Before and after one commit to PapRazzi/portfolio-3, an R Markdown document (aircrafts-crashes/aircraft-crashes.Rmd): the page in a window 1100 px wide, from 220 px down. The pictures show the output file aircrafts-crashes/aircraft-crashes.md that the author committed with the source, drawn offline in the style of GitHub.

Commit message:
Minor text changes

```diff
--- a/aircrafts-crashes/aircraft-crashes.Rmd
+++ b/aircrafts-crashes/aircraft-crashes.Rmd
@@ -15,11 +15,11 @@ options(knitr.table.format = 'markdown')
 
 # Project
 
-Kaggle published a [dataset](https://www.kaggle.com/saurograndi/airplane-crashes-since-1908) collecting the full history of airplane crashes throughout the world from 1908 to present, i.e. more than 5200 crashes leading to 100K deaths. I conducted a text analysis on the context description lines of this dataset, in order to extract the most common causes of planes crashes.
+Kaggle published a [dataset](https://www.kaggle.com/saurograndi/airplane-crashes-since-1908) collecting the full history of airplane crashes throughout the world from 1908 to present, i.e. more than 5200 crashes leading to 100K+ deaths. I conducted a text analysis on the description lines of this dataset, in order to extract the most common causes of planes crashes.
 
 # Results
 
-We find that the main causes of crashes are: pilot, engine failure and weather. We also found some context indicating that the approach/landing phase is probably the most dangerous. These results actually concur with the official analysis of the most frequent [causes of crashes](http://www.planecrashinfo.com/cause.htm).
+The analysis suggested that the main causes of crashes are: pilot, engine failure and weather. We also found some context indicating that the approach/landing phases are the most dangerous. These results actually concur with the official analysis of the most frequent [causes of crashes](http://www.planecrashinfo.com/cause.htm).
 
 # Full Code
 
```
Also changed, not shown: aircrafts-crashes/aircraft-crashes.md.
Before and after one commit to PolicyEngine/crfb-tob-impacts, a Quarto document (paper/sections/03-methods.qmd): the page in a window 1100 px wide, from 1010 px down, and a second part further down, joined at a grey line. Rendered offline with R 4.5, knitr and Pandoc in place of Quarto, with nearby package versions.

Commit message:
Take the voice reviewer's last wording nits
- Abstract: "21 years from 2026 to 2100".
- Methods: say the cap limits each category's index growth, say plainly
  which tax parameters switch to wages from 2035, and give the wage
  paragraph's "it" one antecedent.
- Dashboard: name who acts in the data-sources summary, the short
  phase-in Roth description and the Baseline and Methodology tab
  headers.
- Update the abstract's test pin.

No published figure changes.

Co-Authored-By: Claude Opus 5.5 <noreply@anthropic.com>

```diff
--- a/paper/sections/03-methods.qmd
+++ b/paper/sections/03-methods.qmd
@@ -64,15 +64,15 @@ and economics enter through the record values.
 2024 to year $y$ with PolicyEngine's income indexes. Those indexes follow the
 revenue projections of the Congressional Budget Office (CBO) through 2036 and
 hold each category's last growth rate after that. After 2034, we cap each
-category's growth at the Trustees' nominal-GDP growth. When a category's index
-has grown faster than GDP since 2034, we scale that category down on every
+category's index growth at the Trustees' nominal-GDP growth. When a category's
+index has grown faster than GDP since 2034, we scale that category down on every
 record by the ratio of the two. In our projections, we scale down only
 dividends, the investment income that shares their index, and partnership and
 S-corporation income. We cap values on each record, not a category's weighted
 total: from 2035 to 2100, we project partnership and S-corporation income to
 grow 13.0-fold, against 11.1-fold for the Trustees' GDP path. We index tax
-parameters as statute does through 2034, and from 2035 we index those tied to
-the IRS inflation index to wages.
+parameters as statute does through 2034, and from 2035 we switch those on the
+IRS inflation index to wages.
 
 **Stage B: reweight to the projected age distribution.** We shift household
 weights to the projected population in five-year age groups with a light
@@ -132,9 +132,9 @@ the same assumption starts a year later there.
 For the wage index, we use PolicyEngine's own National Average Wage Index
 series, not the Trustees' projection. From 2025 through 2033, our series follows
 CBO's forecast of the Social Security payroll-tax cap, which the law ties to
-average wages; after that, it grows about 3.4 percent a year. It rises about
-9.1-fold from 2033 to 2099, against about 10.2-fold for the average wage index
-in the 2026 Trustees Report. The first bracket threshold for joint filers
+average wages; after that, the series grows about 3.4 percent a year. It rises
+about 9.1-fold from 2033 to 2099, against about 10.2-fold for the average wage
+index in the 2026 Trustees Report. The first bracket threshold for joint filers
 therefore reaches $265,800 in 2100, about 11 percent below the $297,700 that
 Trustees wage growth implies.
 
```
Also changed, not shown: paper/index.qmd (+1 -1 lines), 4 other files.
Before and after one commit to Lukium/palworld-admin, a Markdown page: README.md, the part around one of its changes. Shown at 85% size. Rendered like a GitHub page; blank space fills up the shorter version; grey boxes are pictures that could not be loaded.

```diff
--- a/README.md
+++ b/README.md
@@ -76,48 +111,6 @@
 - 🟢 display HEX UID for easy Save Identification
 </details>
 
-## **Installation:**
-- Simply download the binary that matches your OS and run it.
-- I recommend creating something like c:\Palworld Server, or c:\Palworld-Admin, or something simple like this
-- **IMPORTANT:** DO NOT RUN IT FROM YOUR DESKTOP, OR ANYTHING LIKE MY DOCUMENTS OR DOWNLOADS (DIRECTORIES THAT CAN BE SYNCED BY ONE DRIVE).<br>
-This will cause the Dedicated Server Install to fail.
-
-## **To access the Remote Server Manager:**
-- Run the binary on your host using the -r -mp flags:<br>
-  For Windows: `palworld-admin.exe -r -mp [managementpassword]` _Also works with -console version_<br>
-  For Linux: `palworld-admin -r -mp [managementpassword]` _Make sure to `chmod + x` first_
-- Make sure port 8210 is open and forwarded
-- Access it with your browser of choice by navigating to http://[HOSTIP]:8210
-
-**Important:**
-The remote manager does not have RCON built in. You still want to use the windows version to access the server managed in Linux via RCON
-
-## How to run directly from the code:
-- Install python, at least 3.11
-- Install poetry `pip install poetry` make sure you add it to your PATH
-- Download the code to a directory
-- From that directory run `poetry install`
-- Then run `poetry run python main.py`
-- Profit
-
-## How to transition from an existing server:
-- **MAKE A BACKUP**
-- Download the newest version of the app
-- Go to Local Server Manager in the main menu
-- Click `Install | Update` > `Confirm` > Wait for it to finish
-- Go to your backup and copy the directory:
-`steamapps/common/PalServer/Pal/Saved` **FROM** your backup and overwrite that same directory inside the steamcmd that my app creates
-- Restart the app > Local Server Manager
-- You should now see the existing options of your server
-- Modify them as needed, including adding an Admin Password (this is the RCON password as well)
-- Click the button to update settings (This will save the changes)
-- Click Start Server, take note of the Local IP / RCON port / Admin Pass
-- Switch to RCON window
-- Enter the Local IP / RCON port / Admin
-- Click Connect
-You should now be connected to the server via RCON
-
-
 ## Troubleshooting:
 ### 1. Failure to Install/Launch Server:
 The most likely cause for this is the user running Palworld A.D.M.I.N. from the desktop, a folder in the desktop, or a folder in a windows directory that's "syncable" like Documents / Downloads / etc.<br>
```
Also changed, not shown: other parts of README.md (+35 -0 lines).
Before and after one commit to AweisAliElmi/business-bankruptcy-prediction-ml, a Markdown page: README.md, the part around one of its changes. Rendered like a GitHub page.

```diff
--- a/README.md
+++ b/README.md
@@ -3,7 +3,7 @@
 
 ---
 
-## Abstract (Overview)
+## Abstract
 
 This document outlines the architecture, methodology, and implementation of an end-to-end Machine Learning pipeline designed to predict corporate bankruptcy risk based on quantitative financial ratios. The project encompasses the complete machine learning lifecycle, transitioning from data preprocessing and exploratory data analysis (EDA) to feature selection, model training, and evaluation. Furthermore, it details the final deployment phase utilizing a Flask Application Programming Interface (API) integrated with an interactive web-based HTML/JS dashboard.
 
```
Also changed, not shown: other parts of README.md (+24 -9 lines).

### PROBLEM REQUIREMENTS
What is needed is an exact copy of all the records.

### SOLUTION FOR THIS TASK
Before and after one commit to PapRazzi/portfolio-3, an R Markdown document (aircrafts-crashes/aircraft-crashes.Rmd): the page in a window 1100 px wide, from 220 px down. The pictures show the output file aircrafts-crashes/aircraft-crashes.md that the author committed with the source, drawn offline in the style of GitHub.

Commit message:
Minor text changes

```diff
--- a/aircrafts-crashes/aircraft-crashes.Rmd
+++ b/aircrafts-crashes/aircraft-crashes.Rmd
@@ -15,11 +15,11 @@ options(knitr.table.format = 'markdown')
 
 # Project
 
-Kaggle published a [dataset](https://www.kaggle.com/saurograndi/airplane-crashes-since-1908) collecting the full history of airplane crashes throughout the world from 1908 to present, i.e. more than 5200 crashes leading to 100K deaths. I conducted a text analysis on the context description lines of this dataset, in order to extract the most common causes of planes crashes.
+Kaggle published a [dataset](https://www.kaggle.com/saurograndi/airplane-crashes-since-1908) collecting the full history of airplane crashes throughout the world from 1908 to present, i.e. more than 5200 crashes leading to 100K+ deaths. I conducted a text analysis on the description lines of this dataset, in order to extract the most common causes of planes crashes.
 
 # Results
 
-We find that the main causes of crashes are: pilot, engine failure and weather. We also found some context indicating that the approach/landing phase is probably the most dangerous. These results actually concur with the official analysis of the most frequent [causes of crashes](http://www.planecrashinfo.com/cause.htm).
+The analysis suggested that the main causes of crashes are: pilot, engine failure and weather. We also found some context indicating that the approach/landing phases are the most dangerous. These results actually concur with the official analysis of the most frequent [causes of crashes](http://www.planecrashinfo.com/cause.htm).
 
 # Full Code
 
```
Also changed, not shown: aircrafts-crashes/aircraft-crashes.md.
Before and after one commit to PolicyEngine/crfb-tob-impacts, a Quarto document (paper/sections/03-methods.qmd): the page in a window 1100 px wide, from 1010 px down, and a second part further down, joined at a grey line. Rendered offline with R 4.5, knitr and Pandoc in place of Quarto, with nearby package versions.

Commit message:
Take the voice reviewer's last wording nits
- Abstract: "21 years from 2026 to 2100".
- Methods: say the cap limits each category's index growth, say plainly
  which tax parameters switch to wages from 2035, and give the wage
  paragraph's "it" one antecedent.
- Dashboard: name who acts in the data-sources summary, the short
  phase-in Roth description and the Baseline and Methodology tab
  headers.
- Update the abstract's test pin.

No published figure changes.

Co-Authored-By: Claude Opus 5.5 <noreply@anthropic.com>

```diff
--- a/paper/sections/03-methods.qmd
+++ b/paper/sections/03-methods.qmd
@@ -64,15 +64,15 @@ and economics enter through the record values.
 2024 to year $y$ with PolicyEngine's income indexes. Those indexes follow the
 revenue projections of the Congressional Budget Office (CBO) through 2036 and
 hold each category's last growth rate after that. After 2034, we cap each
-category's growth at the Trustees' nominal-GDP growth. When a category's index
-has grown faster than GDP since 2034, we scale that category down on every
+category's index growth at the Trustees' nominal-GDP growth. When a category's
+index has grown faster than GDP since 2034, we scale that category down on every
 record by the ratio of the two. In our projections, we scale down only
 dividends, the investment income that shares their index, and partnership and
 S-corporation income. We cap values on each record, not a category's weighted
 total: from 2035 to 2100, we project partnership and S-corporation income to
 grow 13.0-fold, against 11.1-fold for the Trustees' GDP path. We index tax
-parameters as statute does through 2034, and from 2035 we index those tied to
-the IRS inflation index to wages.
+parameters as statute does through 2034, and from 2035 we switch those on the
+IRS inflation index to wages.
 
 **Stage B: reweight to the projected age distribution.** We shift household
 weights to the projected population in five-year age groups with a light
@@ -132,9 +132,9 @@ the same assumption starts a year later there.
 For the wage index, we use PolicyEngine's own National Average Wage Index
 series, not the Trustees' projection. From 2025 through 2033, our series follows
 CBO's forecast of the Social Security payroll-tax cap, which the law ties to
-average wages; after that, it grows about 3.4 percent a year. It rises about
-9.1-fold from 2033 to 2099, against about 10.2-fold for the average wage index
-in the 2026 Trustees Report. The first bracket threshold for joint filers
+average wages; after that, the series grows about 3.4 percent a year. It rises
+about 9.1-fold from 2033 to 2099, against about 10.2-fold for the average wage
+index in the 2026 Trustees Report. The first bracket threshold for joint filers
 therefore reaches $265,800 in 2100, about 11 percent below the $297,700 that
 Trustees wage growth implies.
 
```
Also changed, not shown: paper/index.qmd (+1 -1 lines), 4 other files.
Before and after one commit to Lukium/palworld-admin, a Markdown page: README.md, the part around one of its changes. Shown at 85% size. Rendered like a GitHub page; blank space fills up the shorter version; grey boxes are pictures that could not be loaded.

```diff
--- a/README.md
+++ b/README.md
@@ -76,48 +111,6 @@
 - 🟢 display HEX UID for easy Save Identification
 </details>
 
-## **Installation:**
-- Simply download the binary that matches your OS and run it.
-- I recommend creating something like c:\Palworld Server, or c:\Palworld-Admin, or something simple like this
-- **IMPORTANT:** DO NOT RUN IT FROM YOUR DESKTOP, OR ANYTHING LIKE MY DOCUMENTS OR DOWNLOADS (DIRECTORIES THAT CAN BE SYNCED BY ONE DRIVE).<br>
-This will cause the Dedicated Server Install to fail.
-
-## **To access the Remote Server Manager:**
-- Run the binary on your host using the -r -mp flags:<br>
-  For Windows: `palworld-admin.exe -r -mp [managementpassword]` _Also works with -console version_<br>
-  For Linux: `palworld-admin -r -mp [managementpassword]` _Make sure to `chmod + x` first_
-- Make sure port 8210 is open and forwarded
-- Access it with your browser of choice by navigating to http://[HOSTIP]:8210
-
-**Important:**
-The remote manager does not have RCON built in. You still want to use the windows version to access the server managed in Linux via RCON
-
-## How to run directly from the code:
-- Install python, at least 3.11
-- Install poetry `pip install poetry` make sure you add it to your PATH
-- Download the code to a directory
-- From that directory run `poetry install`
-- Then run `poetry run python main.py`
-- Profit
-
-## How to transition from an existing server:
-- **MAKE A BACKUP**
-- Download the newest version of the app
-- Go to Local Server Manager in the main menu
-- Click `Install | Update` > `Confirm` > Wait for it to finish
-- Go to your backup and copy the directory:
-`steamapps/common/PalServer/Pal/Saved` **FROM** your backup and overwrite that same directory inside the steamcmd that my app creates
-- Restart the app > Local Server Manager
-- You should now see the existing options of your server
-- Modify them as needed, including adding an Admin Password (this is the RCON password as well)
-- Click the button to update settings (This will save the changes)
-- Click Start Server, take note of the Local IP / RCON port / Admin Pass
-- Switch to RCON window
-- Enter the Local IP / RCON port / Admin
-- Click Connect
-You should now be connected to the server via RCON
-
-
 ## Troubleshooting:
 ### 1. Failure to Install/Launch Server:
 The most likely cause for this is the user running Palworld A.D.M.I.N. from the desktop, a folder in the desktop, or a folder in a windows directory that's "syncable" like Documents / Downloads / etc.<br>
```
Also changed, not shown: other parts of README.md (+35 -0 lines).
Before and after one commit to AweisAliElmi/business-bankruptcy-prediction-ml, a Markdown page: README.md, the part around one of its changes. Rendered like a GitHub page.

```diff
--- a/README.md
+++ b/README.md
@@ -3,7 +3,7 @@
 
 ---
 
-## Abstract (Overview)
+## Abstract
 
 This document outlines the architecture, methodology, and implementation of an end-to-end Machine Learning pipeline designed to predict corporate bankruptcy risk based on quantitative financial ratios. The project encompasses the complete machine learning lifecycle, transitioning from data preprocessing and exploratory data analysis (EDA) to feature selection, model training, and evaluation. Furthermore, it details the final deployment phase utilizing a Flask Application Programming Interface (API) integrated with an interactive web-based HTML/JS dashboard.
 
```
Also changed, not shown: other parts of README.md (+24 -9 lines).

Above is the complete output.